Sharp, angular features were seen on the metallic meteorite. Researchers believe these could have been formed through uneven erosion between crystalline and metal components of the object. Another, less likely possibility, is that the meteorite once contained olivine, a crystalline mineral occasionally found in metal-rich meteorites.
Stoney meteorites are far more common on Earth than metal-rich specimens. On Mars, that proportion is reversed. Astronomers believe iron-rich objects are better able to withstand processes of erosion on the Red Planet.
Curiosity is examining rocks and crust on Mars, attempting to find areas which may have once been able to support life. Astronomers hope that better understanding of past climatic conditions on the planet will help answer the question of whether or not life ever developed on the Red Planet.
Curiosity was launched from Cape Canaveral on 26 November 2011. The vehicle safely touched down in Gale Crater on 6 August 2012. The craft was designed as a test of technologies for the upcoming Mars 2020 rover mission.
Pallasites, or meteorites containing the mineral olive, are one of the most beautiful - and collectable - types of space rocks. Some of the yellow-green material encased in a nickel-iron structure can be the same quality as commercially-available peridot.
Laser aboard the Curiosity rover is used to determine the chemical makeup of rocks. This instrument has been put into operation thousands of times since the rover landed on Mars two years ago. For the first time, NASA has released an image of the laser in actions, flashing light on a rock about the size of a baseball.
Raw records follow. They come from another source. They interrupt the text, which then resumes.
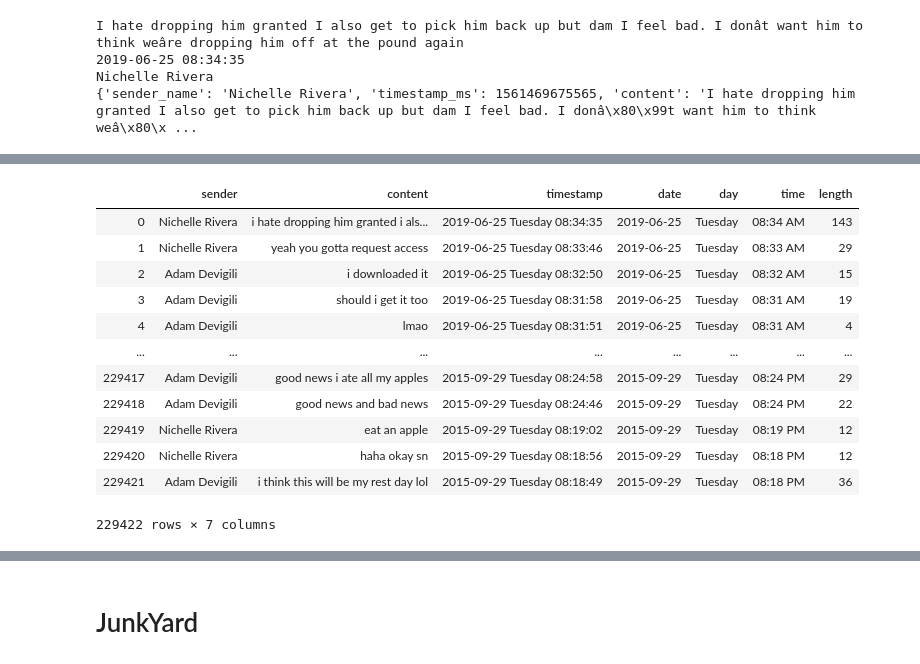
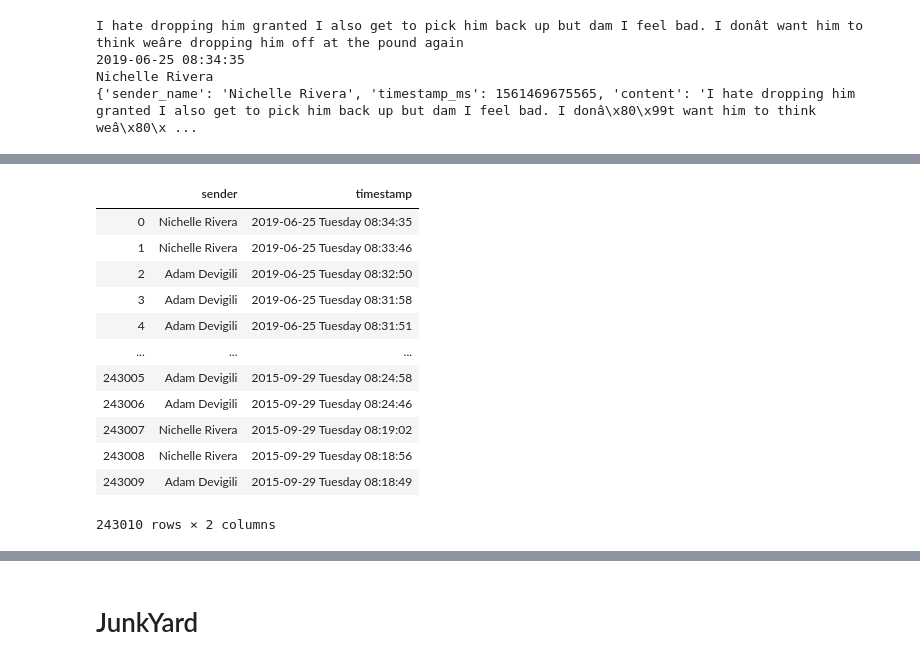
Before and after one commit to NichelleR/HeyDamo, a Jupyter notebook: jupyter notebooks/TestEnv.ipynb, the cells around one changed output, grey strips where cells are left out. Saved outputs shown, nothing was run; the diff lists cells and outputs as text; code cells hidden in the pictures.

```diff
--- a/jupyter notebooks/TestEnv.ipynb
+++ b/jupyter notebooks/TestEnv.ipynb
@@ -307,13 +193,22 @@ print(x)
 # %%
 adam_count = 0
 nichelle_count = 0
+my_dict = {}
+message_count = 0
 for file in json_text_list:
     for message in file['messages']:
     #     print(message['sender_name'])
-        if message['sender_name'] == 'Adam Devigili':
-            adam_count += 1
-        elif message['sender_name'] == 'Nichelle Rivera':
-            nichelle_count += 1
+#         if message['sender_name'] == 'Adam Devigili':
+#             adam_count += 1
+#         elif message['sender_name'] == 'Nichelle Rivera':
+#             nichelle_count += 1
+        my_dict[message_count] = {}
+        my_dict[message_count]['sender'] = message['sender_name']
+        my_dict[message_count]['timestamp'] = datetime.datetime.fromtimestamp(json_text_list[json_text_list.index(file)]\
+                                          ['messages'][file['messages'].index(message)]\
+                                          ['timestamp_ms']/1000).strftime('%Y-%m-%d %A %I:%M:%S')
+        message_count += 1
 
-print(f"Adam's message count:{adam_count}\nNichelle's message count:{nichelle_count}\nTotal message count:\
-{adam_count + nichelle_count}")
+
+# print(f"Adam's message count:{adam_count}\nNichelle's message count:{nichelle_count}\nTotal message count:\
+# {adam_count + nichelle_count}")
@@ -515,21 +391,21 @@ love_df
 # %%
-love_df = pd.DataFrame.from_dict(love_dict, orient='index')
+love_df = pd.DataFrame.from_dict(my_dict, orient='index')
 # love_df['length'] = love_df['content'].str.len()
 love_df
 # %% [output]
-|  | sender | content | timestamp | date | day | time | length |
-| 0 | Nichelle Rivera | i hate dropping him granted i als... | 2019-06-25 Tuesday 08:34:35 | 2019-06-25 | Tuesday | 08:34 AM | 143 |
-| 1 | Nichelle Rivera | yeah you gotta request access | 2019-06-25 Tuesday 08:33:46 | 2019-06-25 | Tuesday | 08:33 AM | 29 |
-| 2 | Adam Devigili | i downloaded it | 2019-06-25 Tuesday 08:32:50 | 2019-06-25 | Tuesday | 08:32 AM | 15 |
-| 3 | Adam Devigili | should i get it too | 2019-06-25 Tuesday 08:31:58 | 2019-06-25 | Tuesday | 08:31 AM | 19 |
-| 4 | Adam Devigili | lmao | 2019-06-25 Tuesday 08:31:51 | 2019-06-25 | Tuesday | 08:31 AM | 4 |
-| ... | ... | ... | ... | ... | ... | ... | ... |
-| 229417 | Adam Devigili | good news i ate all my apples | 2015-09-29 Tuesday 08:24:58 | 2015-09-29 | Tuesday | 08:24 PM | 29 |
-| 229418 | Adam Devigili | good news and bad news | 2015-09-29 Tuesday 08:24:46 | 2015-09-29 | Tuesday | 08:24 PM | 22 |
-| 229419 | Nichelle Rivera | eat an apple | 2015-09-29 Tuesday 08:19:02 | 2015-09-29 | Tuesday | 08:19 PM | 12 |
-| 229420 | Nichelle Rivera | haha okay sn | 2015-09-29 Tuesday 08:18:56 | 2015-09-29 | Tuesday | 08:18 PM | 12 |
-| 229421 | Adam Devigili | i think this will be my rest day lol | 2015-09-29 Tuesday 08:18:49 | 2015-09-29 | Tuesday | 08:18 PM | 36 |
+|  | sender | timestamp |
+| 0 | Nichelle Rivera | 2019-06-25 Tuesday 08:34:35 |
+| 1 | Nichelle Rivera | 2019-06-25 Tuesday 08:33:46 |
+| 2 | Adam Devigili | 2019-06-25 Tuesday 08:32:50 |
+| 3 | Adam Devigili | 2019-06-25 Tuesday 08:31:58 |
+| 4 | Adam Devigili | 2019-06-25 Tuesday 08:31:51 |
+| ... | ... | ... |
+| 243005 | Adam Devigili | 2015-09-29 Tuesday 08:24:58 |
+| 243006 | Adam Devigili | 2015-09-29 Tuesday 08:24:46 |
+| 243007 | Nichelle Rivera | 2015-09-29 Tuesday 08:19:02 |
+| 243008 | Nichelle Rivera | 2015-09-29 Tuesday 08:18:56 |
+| 243009 | Adam Devigili | 2015-09-29 Tuesday 08:18:49 |
-229422 rows × 7 columns
+243010 rows × 2 columns
 # %%
 indexNames = love_df[love_df['length'] == 0].index
 love_df2 = love_df.drop(indexNames)
```
Also changed, not shown: parts of 33 cells of this notebook, 7 other files.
"This is so exciting! The ChemCam laser has fired more than 150,000 times on Mars, but this is the first time we see the plasma plume that is created," Sylvestre Maurice, ChemCam Deputy Principal Investigator, said.